I’m always amazed by the myriad of influences in Jamaican cuisine, as well as the island’s astounding produce. So this dish reflects the impact of Montego Bay’s Hindustani or Indo-Jamaican community.
Serve with rice or, for a real Jamaican kick, with Grandma Southby’s Rice and Peas.
200g white fish — anything firm and sustainable: haddock, pollock, farmed cod — cut into chunks
1 x 400g tin chopped tomatoes
1 teaspoon coriander seeds
1 teaspoon black mustard seeds
1 teaspoon cumin seeds
2 allspice berries
½ teaspoon chilli flakes
1 tablespoon vegetable oil
1 shallot, peeled and chopped
1 small or ½ large clove garlic, peeled and chopped
2 fresh Kaffir lime leaves
½ teaspoon sea salt
½ teaspoon tamarind puree
½ lime, juiced
2 tablespoons coconut cream or yogurt (optional)
1. Heat a dry frying pan and toast the coriander seeds, mustard seeds, cumin seeds and allspice berries over a low heat for 3–4 minutes, until fragrant. Grind them up in a pestle and mortar or a spice mill. Set aside.
2. Heat the vegetable oil in a wide heavy-based pan, and soften the shallot and the garlic. Add the spices and stir for 30 seconds more. Add the tinned chopped tomatoes, the tamarind puree, the lime juice, one of the kaffir lime leaves, sea salt and a grinding of black pepper. Simmer for 1 minute.
3. Add your fish and simmer for another 3–5 minutes until the fish looks white and is breaking apart.
4. Taste for seasoning. If you like, swirl through some yogurt or coconut cream.

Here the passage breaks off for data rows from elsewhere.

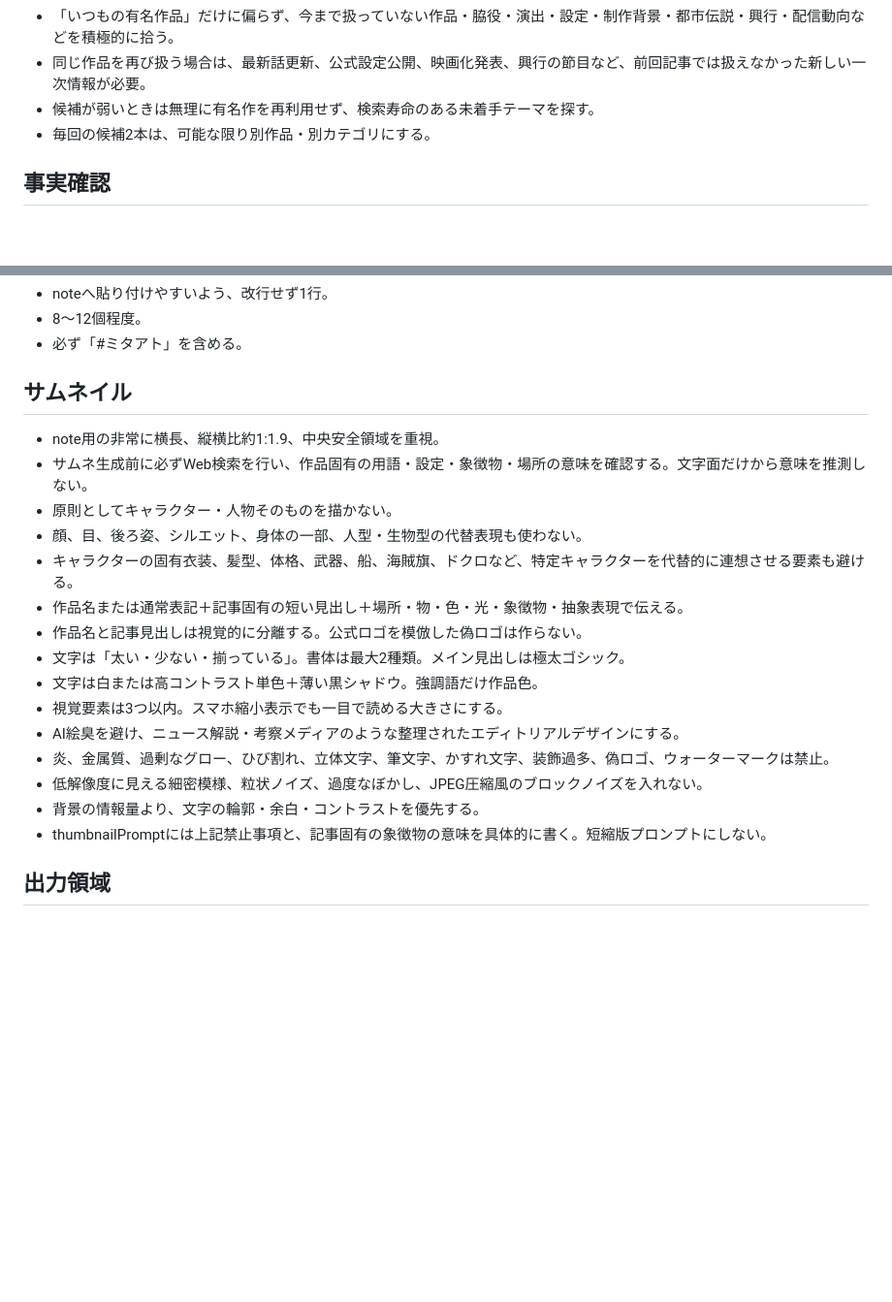
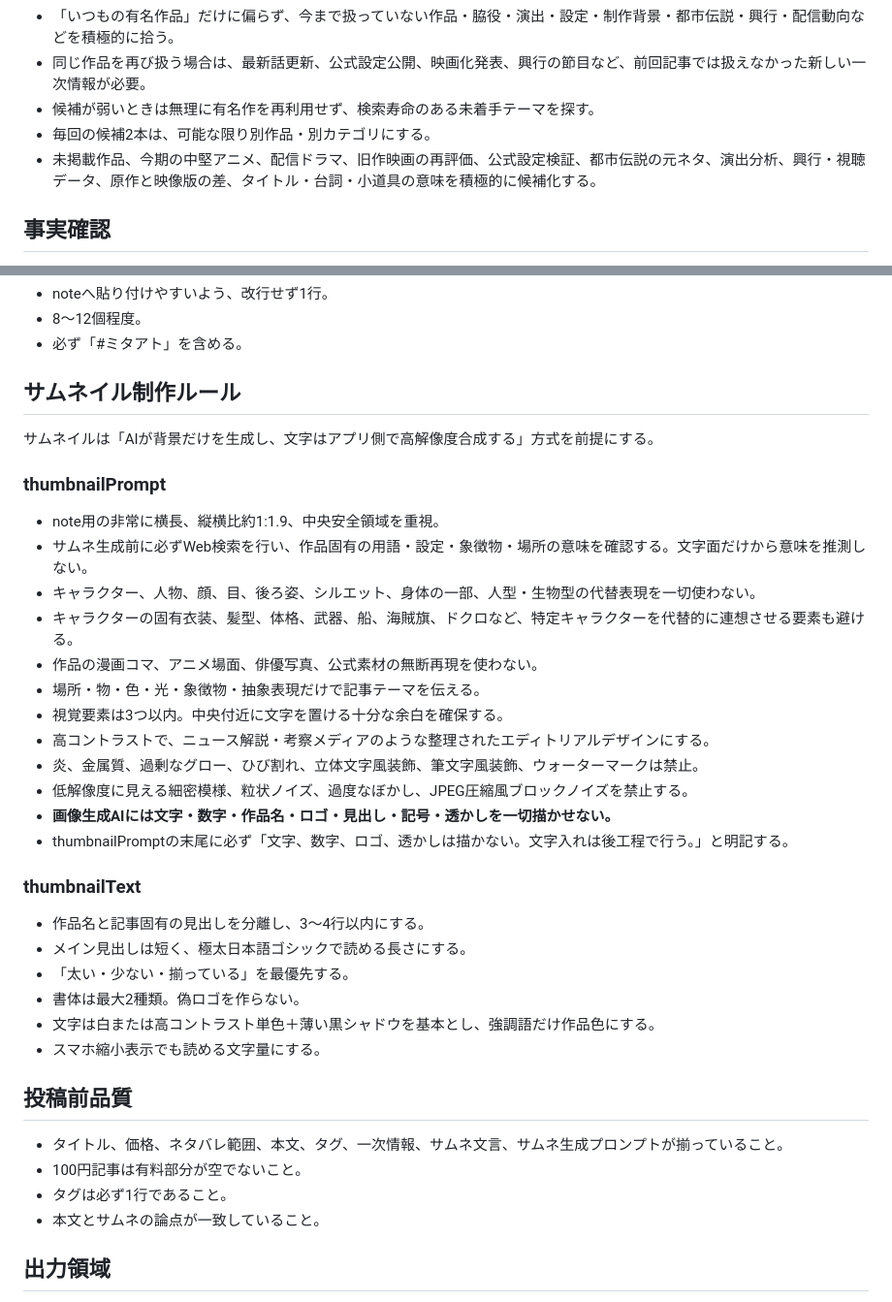
Before and after one commit to sthsz7t74m-glitch/apps, a Markdown page: mitaato/prompts/master-prompt.md, 2 parts joined by grey strips. Shown at 97% size. Drawn GitHub-style; blank space fills up the shorter version.

Commit message:
feat: enforce background-only thumbnails and wider topic diversity

```diff
--- a/mitaato/prompts/master-prompt.md
+++ b/mitaato/prompts/master-prompt.md
@@ -16,6 +16,7 @@
 - 同じ作品を再び扱う場合は、最新話更新、公式設定公開、映画化発表、興行の節目など、前回記事では扱えなかった新しい一次情報が必要。
 - 候補が弱いときは無理に有名作を再利用せず、検索寿命のある未着手テーマを探す。
 - 毎回の候補2本は、可能な限り別作品・別カテゴリにする。
+- 未掲載作品、今期の中堅アニメ、配信ドラマ、旧作映画の再評価、公式設定検証、都市伝説の元ネタ、演出分析、興行・視聴データ、原作と映像版の差、タイトル・台詞・小道具の意味を積極的に候補化する。
 
 ## 事実確認
 - 公式サイト、公式SNS、出版社、放送局、配給会社、制作会社など一次情報を優先する。
@@ -41,22 +42,36 @@
 - 8〜12個程度。
 - 必ず「#ミタアト」を含める。
 
-## サムネイル
+## サムネイル制作ルール
+サムネイルは「AIが背景だけを生成し、文字はアプリ側で高解像度合成する」方式を前提にする。
+
+### thumbnailPrompt
 - note用の非常に横長、縦横比約1:1.9、中央安全領域を重視。
 - サムネ生成前に必ずWeb検索を行い、作品固有の用語・設定・象徴物・場所の意味を確認する。文字面だけから意味を推測しない。
-- 原則としてキャラクター・人物そのものを描かない。
-- 顔、目、後ろ姿、シルエット、身体の一部、人型・生物型の代替表現も使わない。
+- キャラクター、人物、顔、目、後ろ姿、シルエット、身体の一部、人型・生物型の代替表現を一切使わない。
 - キャラクターの固有衣装、髪型、体格、武器、船、海賊旗、ドクロなど、特定キャラクターを代替的に連想させる要素も避ける。
-- 作品名または通常表記＋記事固有の短い見出し＋場所・物・色・光・象徴物・抽象表現で伝える。
-- 作品名と記事見出しは視覚的に分離する。公式ロゴを模倣した偽ロゴは作らない。
-- 文字は「太い・少ない・揃っている」。書体は最大2種類。メイン見出しは極太ゴシック。
-- 文字は白または高コントラスト単色＋薄い黒シャドウ。強調語だけ作品色。
-- 視覚要素は3つ以内。スマホ縮小表示でも一目で読める大きさにする。
-- AI絵臭を避け、ニュース解説・考察メディアのような整理されたエディトリアルデザインにする。
-- 炎、金属質、過剰なグロー、ひび割れ、立体文字、筆文字、かすれ文字、装飾過多、偽ロゴ、ウォーターマークは禁止。
-- 低解像度に見える細密模様、粒状ノイズ、過度なぼかし、JPEG圧縮風のブロックノイズを入れない。
-- 背景の情報量より、文字の輪郭・余白・コントラストを優先する。
-- thumbnailPromptには上記禁止事項と、記事固有の象徴物の意味を具体的に書く。短縮版プロンプトにしない。
+- 作品の漫画コマ、アニメ場面、俳優写真、公式素材の無断再現を使わない。
+- 場所・物・色・光・象徴物・抽象表現だけで記事テーマを伝える。
+- 視覚要素は3つ以内。中央付近に文字を置ける十分な余白を確保する。
+- 高コントラストで、ニュース解説・考察メディアのような整理されたエディトリアルデザインにする。
+- 炎、金属質、過剰なグロー、ひび割れ、立体文字風装飾、筆文字風装飾、ウォーターマークは禁止。
+- 低解像度に見える細密模様、粒状ノイズ、過度なぼかし、JPEG圧縮風ブロックノイズを禁止する。
+- **画像生成AIには文字・数字・作品名・ロゴ・見出し・記号・透かしを一切描かせない。**
+- thumbnailPromptの末尾に必ず「文字、数字、ロゴ、透かしは描かない。文字入れは後工程で行う。」と明記する。
+
+### thumbnailText
+- 作品名と記事固有の見出しを分離し、3〜4行以内にする。
+- メイン見出しは短く、極太日本語ゴシックで読める長さにする。
+- 「太い・少ない・揃っている」を最優先する。
+- 書体は最大2種類。偽ロゴを作らない。
+- 文字は白または高コントラスト単色＋薄い黒シャドウを基本とし、強調語だけ作品色にする。
+- スマホ縮小表示でも読める文字量にする。
+
+## 投稿前品質
+- タイトル、価格、ネタバレ範囲、本文、タグ、一次情報、サムネ文言、サムネ生成プロンプトが揃っていること。
+- 100円記事は有料部分が空でないこと。
+- タグは必ず1行であること。
+- 本文とサムネの論点が一致していること。
 
 ## 出力領域
 - title
```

5. Serve with rice and garnish with the other lime leaf, slivered into ribbons.